FAUJI FERTILIZER COMPANY
Rs (mn) 9MCY19 YoY chg 3QCY19 YoY chg
Sales 73022 3% 26532 -3%
Cost of sales 51390 -2% 19706 5%
Gross profit 21633 19% 6825 -21%
Distribution cost 5836 -13% 2092 -11%
Finance cost 1655 40% 557 33%
Other expenses 2331 66% 525 -8%
Other income 5521 12% 1552 133%
PBT 17332 26% 5204 -12%
Tax 4864 -6% 1641 -22%
PAT 12468 46% 3563 -6%
EPS (Rs) 9.80 2.8
Source: PSX

In terms of topline, the growth was very moderate, as the farmers did not exactly set the off-take scene on fire during the period. In fact, FFC witnessed its urea sales drop by 4.5 percent year-on-year to 1.77 million tons from 1.85 million tons, in the same period last year. The topline growth was driven by increase in product selling price.

The latest quarter was a happening one for the industry, as the feedstock and fuel gas prices were increased massively, by 31 and 62 percent, respectively, with the start of the quarter. This translated into an impact of almost Rs210 per urea bag, which is a pass through item, under usual circumstances. But the government had requested the fertilizer sector not to pass on the impact, in return to a commitment for a corresponding decrease in GIDC rate.

How the GIDC case unfolded is well documented – and it did not see the light of the day. So the price increase was delayed by two months – which took the primary margins down for FFC and others. The gross profit margins for 3QCY19, were resultantly down by almost 550 basis points, year-on-year.

The downside of higher interest rates was visible in form of higher finance costs. The company had sizeable relievable, in lieu of subsidy clearance, hampering the liquidity. That said, the contribution from dividend income, and most importantly, income from investments, more than compensated for the increase in finance cost. The investment income due to effective fund management was recorded at highest ever Rs3.37 billion. FFC could expect, decent contributions in form of dividend income going forward, from the likes of FFBL and AKBL.

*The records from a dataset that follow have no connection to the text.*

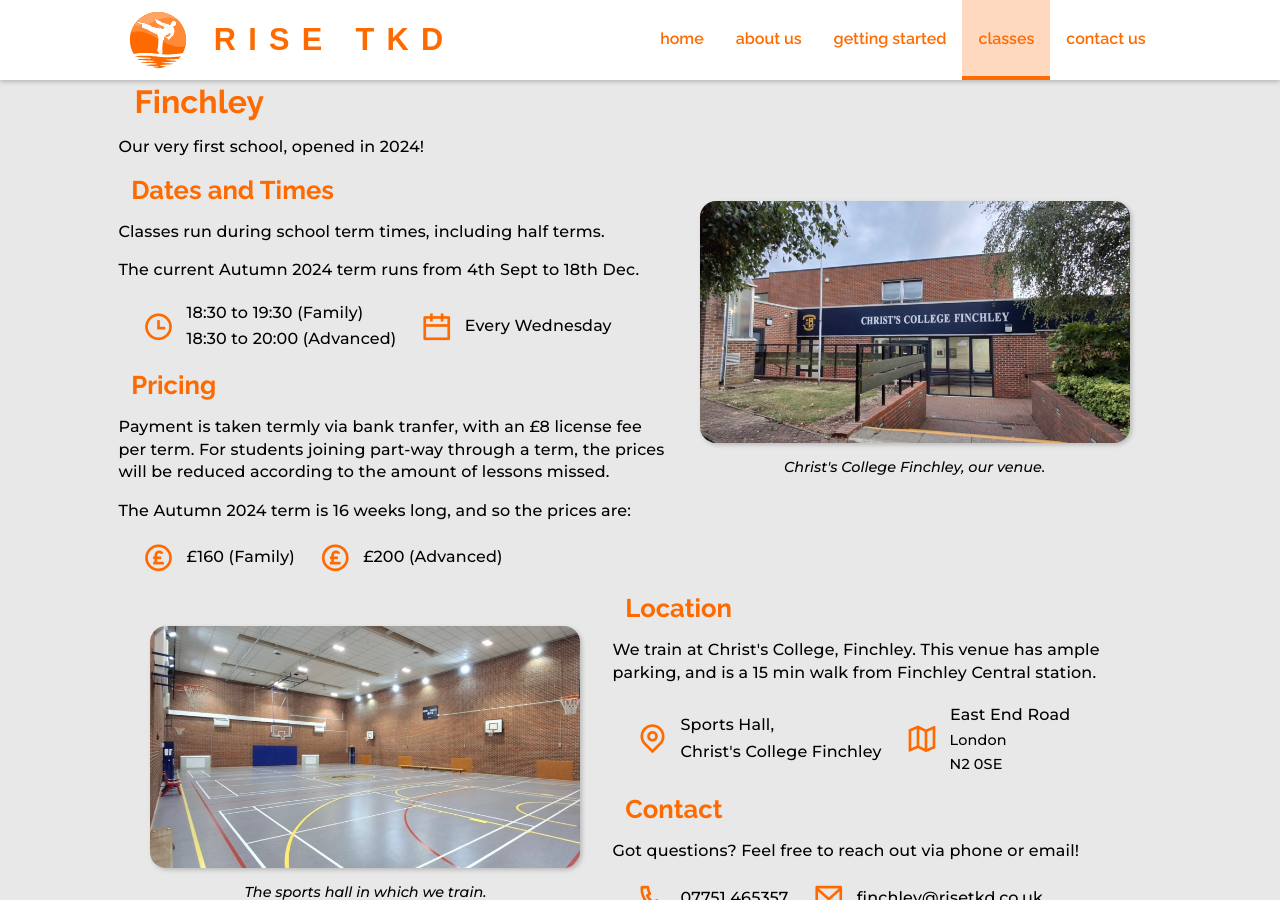
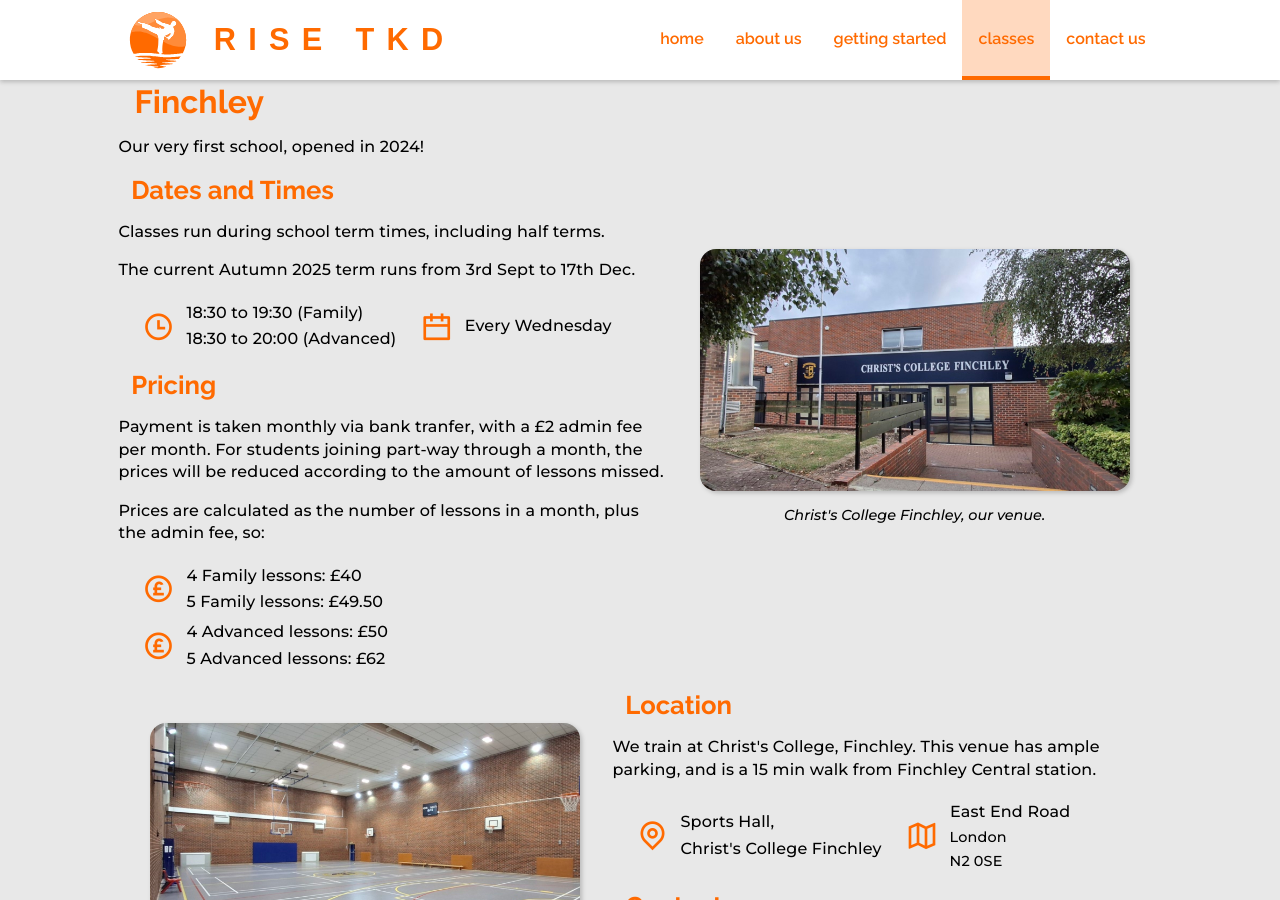
Before and after one commit to RiseTKD/risetkd.github.io, a Jekyll site: the page built from pages/classes.html, in a window 1280 px wide and 900 px high, scrolled down 799 px. Built offline with Jekyll 4.4.1, drawn with Linux system fonts in a browser that asks for light colours; nearby versions of some CDN libraries; some web fonts are replaced.

Commit message:
Update out-of-date info

```diff
--- a/pages/about-us.html
+++ b/pages/about-us.html
@@ -37,8 +37,8 @@
 			<section id="segment-instructor-body">
 				<a class="anchor" id="our-instructor"></a>
 				<h2>Our Instructor</h2>
-				<p>At the age of just 10, Daniel Beard (3<sup>rd</sup> degree) started his training under Grand Master Nardizzi (9<sup>th</sup> degree) at Taekwon-Do Impact's Kensington class. Taekwon-Do quickly became a central part of his life and since then, he has trained in the art continuously, throughout both school and university. After completing these, Daniel decided that Taekwon-Do was where his heart truly lay, which led him to founding Rise Taekwon-Do in 2024, to pass his love for the martial art on to others.</p>
-				<p>Since the pandemic, he has also become a regular member of the Impact Squad, attending numerous Taekwon-Do competitions each year across the country and in Europe. He is currently the adult England Champion for 3<sup>rd</sup> degree patterns, having won gold at the 2024 English National Championships.</p>
+				<p>At the age of just 10, Daniel Beard (4<sup>th</sup> degree) started his training under Grand Master Nardizzi (9<sup>th</sup> degree) at Taekwon-Do Impact's Kensington class. Taekwon-Do quickly became a central part of his life and since then, he has trained in the art continuously, throughout both school and university. After completing these, Daniel decided that Taekwon-Do was where his heart truly lay, which led him to founding Rise Taekwon-Do in 2024, to pass his love for the martial art on to others.</p>
+				<p>Since the pandemic, he has also become a regular member of the Impact Squad, attending numerous Taekwon-Do competitions each year across the country and in Europe. He is currently the adult England Champion for Power Breaking, and was previously the adult male 3<sup>rd</sup> degree patterns English Champion, having competed at both the 2025 and 2024 English National Championships.</p>
 				<h3>Key Facts</h3>
 				<ul class="infocard-list">
 					<li>
--- a/pages/classes.html
+++ b/pages/classes.html
@@ -93,7 +93,7 @@
 				<a class="anchor" id="finchley-dates-and-times"></a>
 				<h3>Dates and Times</h3>
 				<p>Classes run during school term times, including half terms.</p>
-				<p>The current Autumn 2024 term runs from 4th Sept to 18th Dec.</p>
+				<p>The current Autumn 2025 term runs from 3rd Sept to 17th Dec.</p>
 				<ul class="infocard-list">
 					<li>
 						<div class="infocard">
@@ -119,14 +119,17 @@
 			<section id="segment-finchley-pricing">
 				<a class="anchor" id="finchley-pricing"></a>
 				<h3>Pricing</h3>
-				<p>Payment is taken termly via bank tranfer, with an £8 license fee per term. For students joining part-way through a term, the prices will be reduced according to the amount of lessons missed.</p>
-				<p>The Autumn 2024 term is 16 weeks long, and so the prices are:</p>
+				<p>Payment is taken monthly via bank tranfer, with a £2 admin fee per month. For students joining part-way through a month, the prices will be reduced according to the amount of lessons missed.</p>
+				<p>Prices are calculated as the number of lessons in a month, plus the admin fee, so:</p>
 				<ul class="infocard-list">
 					<li>
 						<div class="infocard">
 							<a title="Family lesson price">
 								<div class="infocard-icon"><i class="icon ri-money-pound-circle-line"></i></div>
-								<div class="infocard-text"><p>£160 (Family)</p></div>
+								<div class="infocard-text">
+									<p>4 Family lessons: £40 </p>
+									<p>5 Family lessons: £49.50</p>
+								</div>
 							</a>
 						</div>
 					</li>
@@ -134,7 +137,10 @@
 						<div class="infocard">
 							<a title="Advanced lesson price">
 								<div class="infocard-icon"><i class="icon ri-money-pound-circle-line"></i></div>
-								<div class="infocard-text"><p>£200 (Advanced)</p></div>
+								<div class="infocard-text">
+									<p>4 Advanced lessons: £50</p>
+									<p>5 Advanced lessons: £62</p>
+								</div>
 							</a>
 						</div>
 					</li>
--- a/pages/index.html
+++ b/pages/index.html
@@ -29,7 +29,7 @@
 				<a class="anchor" id="who-are-we"></a>
 				<h2>Who are we?</h2>
 				<p>Rise Taekwon-Do is a martial arts school teaching ITF-style Taekwon-Do in north London. We teach weekly lessons open to students of all abilities, and any age 8 or above.</p>
-				<p>Our club was founded in 2024 by our instructor, Daniel Beard (3<sup>rd</sup> degree), a 15-year veteran of Taekwon-Do under Grand Master Nardizzi (9<sup>th</sup> degree).</p>
+				<p>Our club was founded in 2024 by our instructor, Daniel Beard (4<sup>th</sup> degree), a 15-year veteran of Taekwon-Do under Grand Master Nardizzi (9<sup>th</sup> degree).</p>
 				<p>Rise Taekwon-Do is a proud member of GM Nardizzi's association, Taekwon-Do Impact, and through it, is licensed by the International Taekwon-Do Federation (ITF).</p>
 				<a class="button" id="button-about" title="Learn more about Rise Taekwon-Do" href="/about-us">
 					<span class="button-text">Learn more about Rise Taekwon-Do</span>
```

The company foresees increased transportation cost, as the new axle load regulations were in place. But that has reportedly been delayed for another year, which should help FFC consolidate on the efficiencies it has gained. It must be noted that FFC made huge strides in terms of distribution cost efficiency – taking it down to 7.99 percent as percentage of sales, as against 9.5 percent in the corresponding period last year.